- [Task statement]
Your answer should be every line from the records that contains "page".

BEGIN Supplied entries

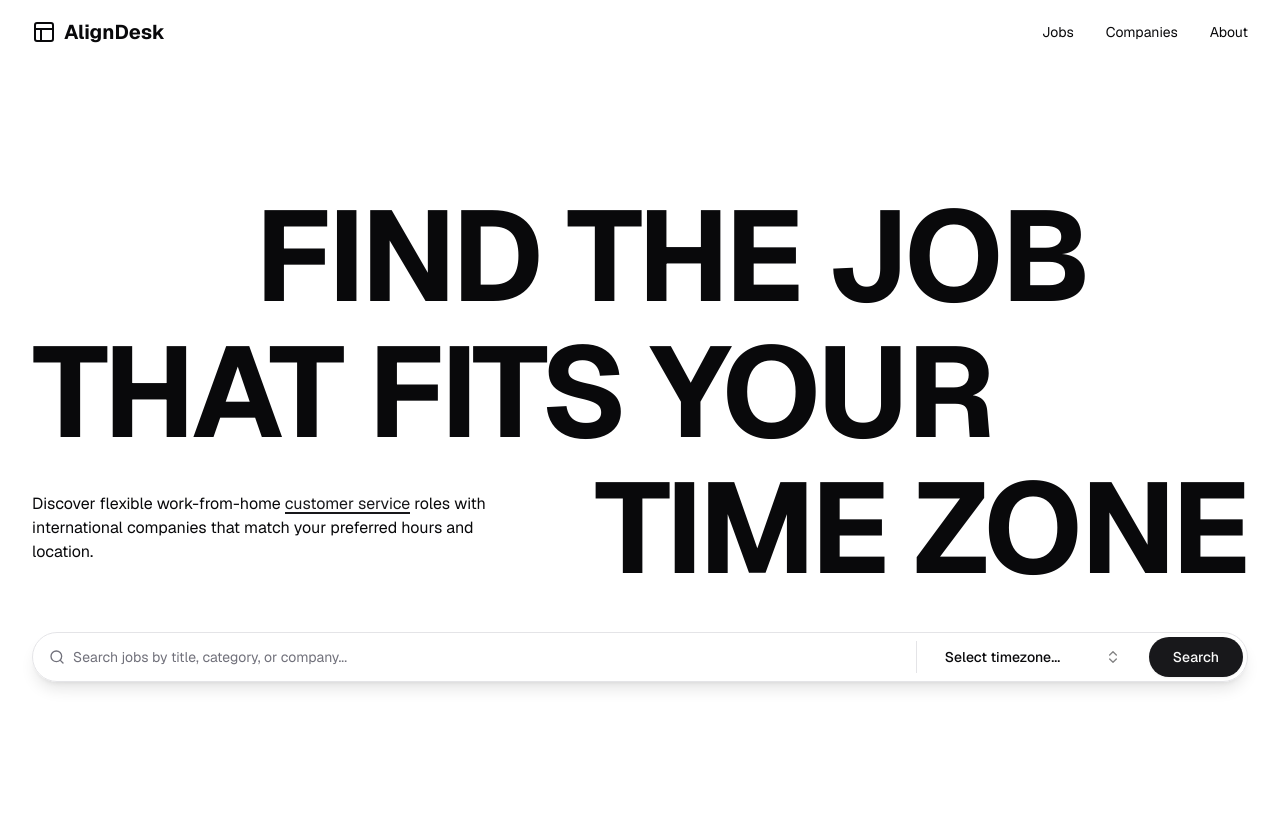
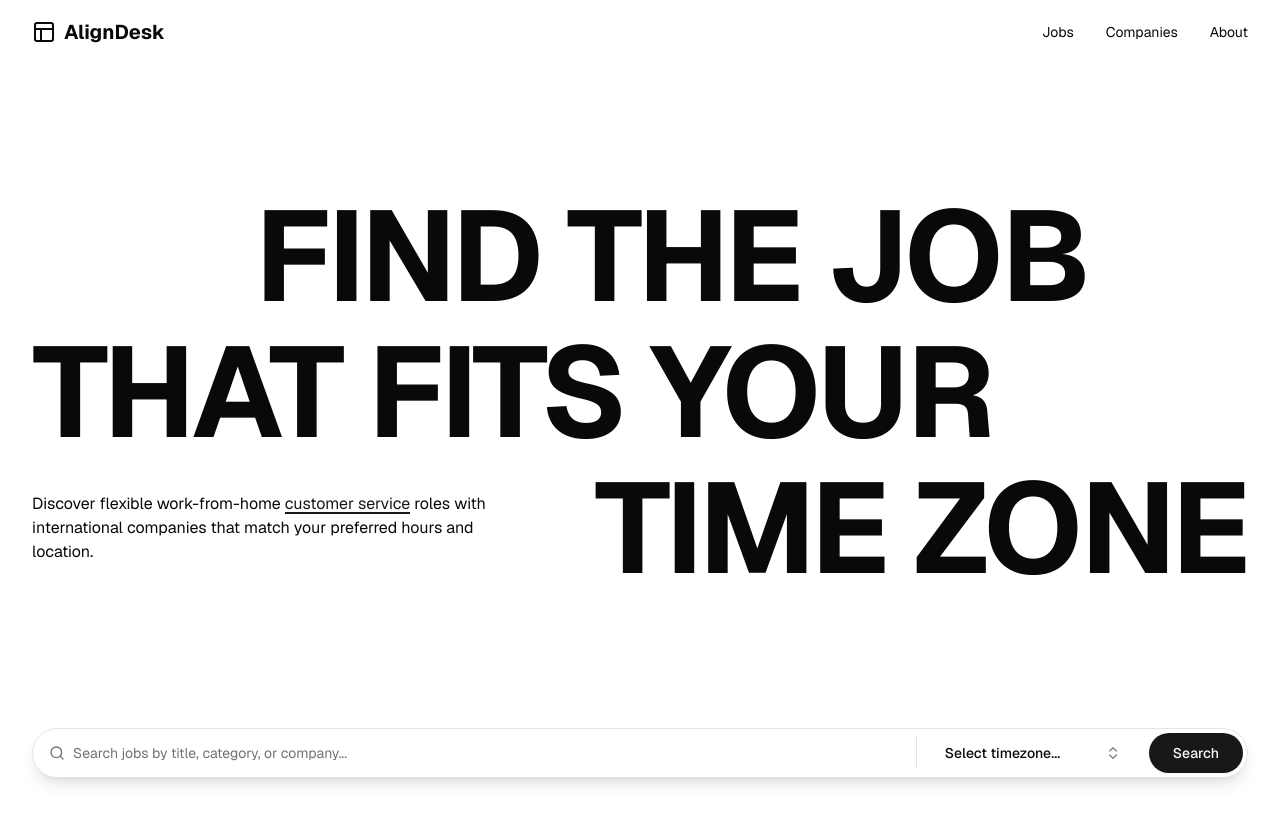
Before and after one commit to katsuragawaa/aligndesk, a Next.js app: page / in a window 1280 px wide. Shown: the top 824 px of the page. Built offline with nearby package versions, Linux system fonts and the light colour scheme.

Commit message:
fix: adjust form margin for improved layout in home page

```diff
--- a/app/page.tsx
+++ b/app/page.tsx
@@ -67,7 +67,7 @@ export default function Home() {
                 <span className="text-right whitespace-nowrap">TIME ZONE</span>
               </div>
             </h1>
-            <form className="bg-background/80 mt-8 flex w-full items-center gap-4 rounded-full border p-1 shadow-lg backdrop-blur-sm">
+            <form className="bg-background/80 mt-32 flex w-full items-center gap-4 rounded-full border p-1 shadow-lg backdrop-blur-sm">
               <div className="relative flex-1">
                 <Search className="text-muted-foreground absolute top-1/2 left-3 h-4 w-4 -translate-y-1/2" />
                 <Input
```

END Supplied entries

- [Result of this exercise]
Before and after one commit to katsuragawaa/aligndesk, a Next.js app: page / in a window 1280 px wide. Shown: the top 824 px of the page. Built offline with nearby package versions, Linux system fonts and the light colour scheme.
fix: adjust form margin for improved layout in home page
--- a/app/page.tsx
+++ b/app/page.tsx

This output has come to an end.